Read the listing below and copy out every line that holds "which".

▬▬▬▬▬▬

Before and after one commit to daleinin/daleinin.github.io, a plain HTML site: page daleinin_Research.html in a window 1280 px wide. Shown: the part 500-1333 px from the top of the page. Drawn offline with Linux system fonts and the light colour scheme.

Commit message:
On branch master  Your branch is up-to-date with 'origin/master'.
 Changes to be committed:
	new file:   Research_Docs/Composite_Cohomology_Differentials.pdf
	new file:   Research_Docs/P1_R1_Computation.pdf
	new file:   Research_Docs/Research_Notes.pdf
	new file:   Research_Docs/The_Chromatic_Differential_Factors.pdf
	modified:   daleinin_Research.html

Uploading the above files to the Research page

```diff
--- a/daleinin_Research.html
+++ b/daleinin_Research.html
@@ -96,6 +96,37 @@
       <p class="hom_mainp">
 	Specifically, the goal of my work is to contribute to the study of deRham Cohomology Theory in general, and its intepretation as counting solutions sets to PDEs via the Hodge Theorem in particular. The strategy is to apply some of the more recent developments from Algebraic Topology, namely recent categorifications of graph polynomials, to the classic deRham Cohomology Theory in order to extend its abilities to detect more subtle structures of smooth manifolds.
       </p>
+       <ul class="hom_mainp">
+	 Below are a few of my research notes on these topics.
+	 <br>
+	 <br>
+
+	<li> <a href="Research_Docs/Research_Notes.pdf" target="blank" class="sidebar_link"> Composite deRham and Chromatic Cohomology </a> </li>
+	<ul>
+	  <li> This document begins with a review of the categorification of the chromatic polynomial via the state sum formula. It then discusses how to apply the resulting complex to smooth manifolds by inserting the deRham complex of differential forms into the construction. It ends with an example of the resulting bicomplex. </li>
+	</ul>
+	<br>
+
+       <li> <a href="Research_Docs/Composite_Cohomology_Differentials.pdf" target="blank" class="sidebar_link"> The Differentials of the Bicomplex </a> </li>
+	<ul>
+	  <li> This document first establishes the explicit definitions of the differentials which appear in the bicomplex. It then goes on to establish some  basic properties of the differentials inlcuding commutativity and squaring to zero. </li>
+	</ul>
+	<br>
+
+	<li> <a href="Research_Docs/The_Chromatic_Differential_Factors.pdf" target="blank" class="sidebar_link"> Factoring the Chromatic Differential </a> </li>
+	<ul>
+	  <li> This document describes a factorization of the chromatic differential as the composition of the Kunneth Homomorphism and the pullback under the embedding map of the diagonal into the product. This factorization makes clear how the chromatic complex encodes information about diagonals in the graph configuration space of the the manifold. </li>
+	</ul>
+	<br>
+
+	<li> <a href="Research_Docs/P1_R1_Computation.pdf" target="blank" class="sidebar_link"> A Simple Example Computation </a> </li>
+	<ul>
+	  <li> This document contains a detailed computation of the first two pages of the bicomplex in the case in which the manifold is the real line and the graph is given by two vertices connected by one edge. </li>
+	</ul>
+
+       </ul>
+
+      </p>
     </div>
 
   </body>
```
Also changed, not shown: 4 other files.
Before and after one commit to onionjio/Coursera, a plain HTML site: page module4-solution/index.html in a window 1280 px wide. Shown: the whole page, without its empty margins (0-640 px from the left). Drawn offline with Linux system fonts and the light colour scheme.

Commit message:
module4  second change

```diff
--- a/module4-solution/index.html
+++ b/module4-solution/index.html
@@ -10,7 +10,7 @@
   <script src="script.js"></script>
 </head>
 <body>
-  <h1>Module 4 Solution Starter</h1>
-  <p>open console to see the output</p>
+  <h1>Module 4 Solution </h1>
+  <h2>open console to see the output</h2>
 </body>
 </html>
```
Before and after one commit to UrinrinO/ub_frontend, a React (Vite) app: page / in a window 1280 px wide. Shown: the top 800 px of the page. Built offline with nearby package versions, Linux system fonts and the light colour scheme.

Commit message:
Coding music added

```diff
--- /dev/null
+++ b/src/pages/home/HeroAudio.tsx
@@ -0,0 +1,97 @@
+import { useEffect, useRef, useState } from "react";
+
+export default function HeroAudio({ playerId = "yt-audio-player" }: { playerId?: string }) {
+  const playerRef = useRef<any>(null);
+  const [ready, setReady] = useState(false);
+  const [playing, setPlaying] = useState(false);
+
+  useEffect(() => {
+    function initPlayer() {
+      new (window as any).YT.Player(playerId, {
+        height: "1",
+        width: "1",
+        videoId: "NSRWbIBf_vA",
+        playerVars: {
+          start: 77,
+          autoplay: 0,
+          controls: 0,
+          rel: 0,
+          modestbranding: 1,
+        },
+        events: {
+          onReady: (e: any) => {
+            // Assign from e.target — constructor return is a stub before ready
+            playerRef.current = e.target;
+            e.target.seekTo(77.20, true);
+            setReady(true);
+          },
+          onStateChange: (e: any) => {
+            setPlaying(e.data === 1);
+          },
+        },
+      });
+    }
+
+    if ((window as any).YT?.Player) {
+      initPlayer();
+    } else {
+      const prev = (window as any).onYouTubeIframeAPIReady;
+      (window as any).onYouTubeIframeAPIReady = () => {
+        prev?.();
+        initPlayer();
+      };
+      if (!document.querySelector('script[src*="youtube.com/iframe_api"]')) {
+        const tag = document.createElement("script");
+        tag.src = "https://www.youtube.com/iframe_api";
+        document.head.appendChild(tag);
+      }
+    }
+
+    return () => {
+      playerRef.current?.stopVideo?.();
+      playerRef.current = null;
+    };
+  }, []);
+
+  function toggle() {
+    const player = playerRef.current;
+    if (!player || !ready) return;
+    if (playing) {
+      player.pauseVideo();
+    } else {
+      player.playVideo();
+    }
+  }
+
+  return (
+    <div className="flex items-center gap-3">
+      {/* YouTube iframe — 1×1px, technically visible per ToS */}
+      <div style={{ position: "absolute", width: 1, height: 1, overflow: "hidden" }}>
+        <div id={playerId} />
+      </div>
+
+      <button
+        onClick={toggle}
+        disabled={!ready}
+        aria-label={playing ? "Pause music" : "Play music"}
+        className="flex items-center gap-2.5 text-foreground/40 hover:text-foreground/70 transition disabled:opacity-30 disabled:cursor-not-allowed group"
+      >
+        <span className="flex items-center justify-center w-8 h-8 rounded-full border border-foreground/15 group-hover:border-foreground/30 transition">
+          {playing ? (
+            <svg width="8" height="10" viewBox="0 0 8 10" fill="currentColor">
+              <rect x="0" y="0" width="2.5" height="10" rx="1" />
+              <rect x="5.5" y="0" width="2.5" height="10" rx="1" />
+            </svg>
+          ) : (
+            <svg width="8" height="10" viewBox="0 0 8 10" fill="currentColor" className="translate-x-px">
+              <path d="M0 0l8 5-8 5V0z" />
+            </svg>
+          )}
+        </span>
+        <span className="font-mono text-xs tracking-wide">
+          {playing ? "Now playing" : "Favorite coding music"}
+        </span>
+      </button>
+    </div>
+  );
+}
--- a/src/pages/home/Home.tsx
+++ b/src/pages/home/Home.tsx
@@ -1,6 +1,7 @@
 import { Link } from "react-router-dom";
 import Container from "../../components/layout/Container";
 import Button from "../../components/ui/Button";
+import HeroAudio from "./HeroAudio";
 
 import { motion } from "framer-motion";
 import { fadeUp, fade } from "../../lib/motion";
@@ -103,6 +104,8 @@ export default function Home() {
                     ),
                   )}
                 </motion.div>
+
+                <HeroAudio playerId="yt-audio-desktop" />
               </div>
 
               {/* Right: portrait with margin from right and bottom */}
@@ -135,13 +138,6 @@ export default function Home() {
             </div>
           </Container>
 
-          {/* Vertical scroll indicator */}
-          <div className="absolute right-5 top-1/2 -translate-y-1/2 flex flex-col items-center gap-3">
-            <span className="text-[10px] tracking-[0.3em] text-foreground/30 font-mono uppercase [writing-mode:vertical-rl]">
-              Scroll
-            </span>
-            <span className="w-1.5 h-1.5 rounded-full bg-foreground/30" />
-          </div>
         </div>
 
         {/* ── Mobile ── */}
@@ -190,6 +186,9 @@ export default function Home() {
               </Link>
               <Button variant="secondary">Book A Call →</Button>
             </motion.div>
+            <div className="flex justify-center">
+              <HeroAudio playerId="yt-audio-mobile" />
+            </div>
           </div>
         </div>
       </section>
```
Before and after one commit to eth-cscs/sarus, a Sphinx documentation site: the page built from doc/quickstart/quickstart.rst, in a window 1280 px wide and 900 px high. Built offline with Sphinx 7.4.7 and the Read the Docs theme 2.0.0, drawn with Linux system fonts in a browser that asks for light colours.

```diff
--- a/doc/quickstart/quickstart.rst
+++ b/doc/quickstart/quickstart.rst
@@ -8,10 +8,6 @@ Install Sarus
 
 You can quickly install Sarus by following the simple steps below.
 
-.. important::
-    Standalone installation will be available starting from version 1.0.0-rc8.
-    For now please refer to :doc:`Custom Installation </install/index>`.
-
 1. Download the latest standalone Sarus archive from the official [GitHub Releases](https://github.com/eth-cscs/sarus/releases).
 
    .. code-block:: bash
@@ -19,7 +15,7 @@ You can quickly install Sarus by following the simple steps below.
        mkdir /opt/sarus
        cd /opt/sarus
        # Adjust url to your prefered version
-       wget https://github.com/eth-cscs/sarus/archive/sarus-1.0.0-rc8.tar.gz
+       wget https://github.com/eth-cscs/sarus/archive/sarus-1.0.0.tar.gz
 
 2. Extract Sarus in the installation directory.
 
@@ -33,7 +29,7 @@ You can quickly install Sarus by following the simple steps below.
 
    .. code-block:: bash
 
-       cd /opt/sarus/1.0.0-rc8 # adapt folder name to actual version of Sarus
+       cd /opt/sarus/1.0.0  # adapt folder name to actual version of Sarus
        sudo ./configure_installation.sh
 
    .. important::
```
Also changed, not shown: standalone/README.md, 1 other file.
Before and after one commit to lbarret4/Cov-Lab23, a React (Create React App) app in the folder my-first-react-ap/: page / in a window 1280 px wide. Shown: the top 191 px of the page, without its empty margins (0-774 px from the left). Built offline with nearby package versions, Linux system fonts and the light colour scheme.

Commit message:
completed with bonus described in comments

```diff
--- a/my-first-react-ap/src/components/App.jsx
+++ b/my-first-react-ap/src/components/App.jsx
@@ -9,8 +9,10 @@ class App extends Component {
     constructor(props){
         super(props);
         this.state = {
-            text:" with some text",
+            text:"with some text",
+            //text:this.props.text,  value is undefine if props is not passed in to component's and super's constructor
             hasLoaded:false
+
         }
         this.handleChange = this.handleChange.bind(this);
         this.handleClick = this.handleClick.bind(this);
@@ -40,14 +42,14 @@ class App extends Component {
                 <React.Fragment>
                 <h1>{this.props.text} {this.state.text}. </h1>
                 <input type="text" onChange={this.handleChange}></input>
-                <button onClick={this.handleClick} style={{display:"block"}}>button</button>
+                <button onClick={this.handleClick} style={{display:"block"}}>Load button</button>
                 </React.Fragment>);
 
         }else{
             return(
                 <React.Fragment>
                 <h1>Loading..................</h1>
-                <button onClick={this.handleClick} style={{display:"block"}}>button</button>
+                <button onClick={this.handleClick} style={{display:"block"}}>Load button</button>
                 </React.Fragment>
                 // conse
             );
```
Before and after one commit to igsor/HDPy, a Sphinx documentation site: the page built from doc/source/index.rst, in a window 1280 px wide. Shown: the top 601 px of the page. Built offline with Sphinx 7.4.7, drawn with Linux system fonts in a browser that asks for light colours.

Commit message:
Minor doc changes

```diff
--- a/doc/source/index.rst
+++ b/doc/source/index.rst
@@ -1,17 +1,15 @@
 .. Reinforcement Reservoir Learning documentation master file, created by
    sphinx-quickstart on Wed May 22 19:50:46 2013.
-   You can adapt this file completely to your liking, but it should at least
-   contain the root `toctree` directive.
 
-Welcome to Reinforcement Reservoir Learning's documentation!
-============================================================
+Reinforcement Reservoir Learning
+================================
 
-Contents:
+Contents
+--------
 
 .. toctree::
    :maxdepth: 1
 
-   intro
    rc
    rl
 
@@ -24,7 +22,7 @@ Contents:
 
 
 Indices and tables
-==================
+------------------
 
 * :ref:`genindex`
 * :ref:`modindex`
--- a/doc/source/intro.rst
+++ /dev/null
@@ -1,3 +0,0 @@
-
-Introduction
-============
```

▬▬▬▬▬▬

- YOUR SOLUTION
+	  <li> This document first establishes the explicit definitions of the differentials which appear in the bicomplex. It then goes on to establish some  basic properties of the differentials inlcuding commutativity and squaring to zero. </li>
+	  <li> This document contains a detailed computation of the first two pages of the bicomplex in the case in which the manifold is the real line and the graph is given by two vertices connected by one edge. </li>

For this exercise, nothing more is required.